Daniele Sambo is a Venetian artist who works with photography and installation. With a background in urban and landscape planning and design, he has in recent years developed an interest in public art and photography’s role as a vehicle for change.
Daniele is constantly challenging the boundaries of his practice, looking for a direct exchange of knowledge and dialogue, where the processes are very often concerned with how the work interjects and discusses community. – From Cardiff Contemporary, November 2014
Sambo contributed to the 2016 photo city at Copenhagen Photo Festival with ‘Short Stories’. The series aimed to bring together glimpses of the technological race towards the innovation that characterizes the development of Western societies, nature, and daily neighbourhood life – echoing environmental science fiction references. One of the stories is called ‘The wooden Spaceships’.
Wooden Spaceships was made as a response to one of the oldest plantations of oak trees in Denmark (dating 1700 ca.). The Royal Danish Family planned to grow these trees to produce timber for their fleet, a process arrested by the industrial revolution and its technological shift from timber to metal. Kids today use the area to play and create small vessels out of their imagination.
The work of Daniele Sambo is often looking for a direct exchange of knowledge and dialogue, and the processes are often concerned with how the work interjects into and discusses communities. It looks at the links between monumental and functional properties of objects in the public sphere – with a specific focus in which nature brings people together.

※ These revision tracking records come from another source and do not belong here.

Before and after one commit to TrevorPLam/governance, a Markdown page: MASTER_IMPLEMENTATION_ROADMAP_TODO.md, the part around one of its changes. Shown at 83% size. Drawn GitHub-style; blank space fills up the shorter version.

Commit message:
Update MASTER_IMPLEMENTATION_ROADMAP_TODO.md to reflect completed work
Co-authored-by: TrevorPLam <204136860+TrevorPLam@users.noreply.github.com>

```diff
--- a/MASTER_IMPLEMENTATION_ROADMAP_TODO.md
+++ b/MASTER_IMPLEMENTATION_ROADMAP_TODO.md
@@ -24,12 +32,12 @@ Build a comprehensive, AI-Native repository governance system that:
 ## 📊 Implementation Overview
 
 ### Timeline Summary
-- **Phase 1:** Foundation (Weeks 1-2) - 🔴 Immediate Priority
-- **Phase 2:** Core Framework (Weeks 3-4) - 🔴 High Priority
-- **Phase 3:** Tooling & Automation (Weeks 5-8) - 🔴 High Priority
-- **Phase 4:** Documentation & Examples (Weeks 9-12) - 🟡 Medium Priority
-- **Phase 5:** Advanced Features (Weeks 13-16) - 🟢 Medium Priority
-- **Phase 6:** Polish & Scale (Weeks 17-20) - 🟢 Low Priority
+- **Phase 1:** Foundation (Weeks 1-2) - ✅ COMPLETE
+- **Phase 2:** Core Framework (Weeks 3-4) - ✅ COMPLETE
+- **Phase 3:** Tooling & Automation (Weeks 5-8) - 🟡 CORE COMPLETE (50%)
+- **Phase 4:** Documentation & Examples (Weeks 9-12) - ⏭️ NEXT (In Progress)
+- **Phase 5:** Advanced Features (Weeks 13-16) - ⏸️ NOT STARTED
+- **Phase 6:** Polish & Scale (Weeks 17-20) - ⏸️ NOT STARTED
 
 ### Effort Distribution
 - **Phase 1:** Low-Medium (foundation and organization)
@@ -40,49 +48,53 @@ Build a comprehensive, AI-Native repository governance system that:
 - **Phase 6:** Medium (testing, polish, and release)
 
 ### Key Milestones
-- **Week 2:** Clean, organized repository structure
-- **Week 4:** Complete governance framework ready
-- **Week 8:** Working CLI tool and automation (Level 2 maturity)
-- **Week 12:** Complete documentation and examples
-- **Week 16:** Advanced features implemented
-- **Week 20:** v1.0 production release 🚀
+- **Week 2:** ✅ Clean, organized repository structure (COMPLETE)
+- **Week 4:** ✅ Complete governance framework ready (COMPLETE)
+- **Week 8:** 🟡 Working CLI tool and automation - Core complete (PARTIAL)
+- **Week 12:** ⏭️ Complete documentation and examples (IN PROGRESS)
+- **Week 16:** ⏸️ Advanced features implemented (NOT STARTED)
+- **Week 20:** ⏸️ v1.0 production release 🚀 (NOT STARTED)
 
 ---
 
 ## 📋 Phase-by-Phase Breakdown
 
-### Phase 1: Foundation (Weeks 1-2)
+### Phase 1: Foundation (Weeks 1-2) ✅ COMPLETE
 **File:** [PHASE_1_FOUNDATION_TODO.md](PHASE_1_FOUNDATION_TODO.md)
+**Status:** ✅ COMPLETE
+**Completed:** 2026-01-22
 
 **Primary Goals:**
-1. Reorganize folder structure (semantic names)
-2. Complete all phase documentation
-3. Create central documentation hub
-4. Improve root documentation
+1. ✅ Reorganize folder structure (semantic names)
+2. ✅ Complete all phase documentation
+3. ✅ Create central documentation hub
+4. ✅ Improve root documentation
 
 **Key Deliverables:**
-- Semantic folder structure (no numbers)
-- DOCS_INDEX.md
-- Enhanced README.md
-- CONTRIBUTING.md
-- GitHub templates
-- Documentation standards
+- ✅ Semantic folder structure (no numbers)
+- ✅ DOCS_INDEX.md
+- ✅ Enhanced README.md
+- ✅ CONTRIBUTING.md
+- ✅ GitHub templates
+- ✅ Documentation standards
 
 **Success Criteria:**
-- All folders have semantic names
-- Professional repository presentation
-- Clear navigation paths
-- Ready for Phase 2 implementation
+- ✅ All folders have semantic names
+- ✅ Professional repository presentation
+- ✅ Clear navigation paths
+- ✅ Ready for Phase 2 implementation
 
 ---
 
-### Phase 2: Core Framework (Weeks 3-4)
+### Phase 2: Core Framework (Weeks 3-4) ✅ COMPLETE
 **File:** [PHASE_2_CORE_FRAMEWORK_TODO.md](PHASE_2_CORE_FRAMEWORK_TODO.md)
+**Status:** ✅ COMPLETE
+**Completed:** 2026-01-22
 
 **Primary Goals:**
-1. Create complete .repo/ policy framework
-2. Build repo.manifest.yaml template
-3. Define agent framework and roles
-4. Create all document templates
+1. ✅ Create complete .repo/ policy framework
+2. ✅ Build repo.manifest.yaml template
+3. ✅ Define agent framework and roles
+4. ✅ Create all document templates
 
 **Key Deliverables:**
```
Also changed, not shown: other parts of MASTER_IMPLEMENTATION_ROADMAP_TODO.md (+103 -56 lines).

He has since worked on projects such as ‘Visual Dialogues’, where in January 2017, Daniele Sambo and Christine Goodman began a joint residency at the St Andrews Community Hospital for sixteen weeks they facilitated art workshops at the hospital with patients from ward 1 and ward 2. ‘Door in the Wall’, A series of temporary interventions opening a window into what is normally hidden behind a wall or a closed door. Public places (and even toilets), un-visited or closed to the public, were selected in Portobello and made ‘accessible to the public during Art Walk Porty.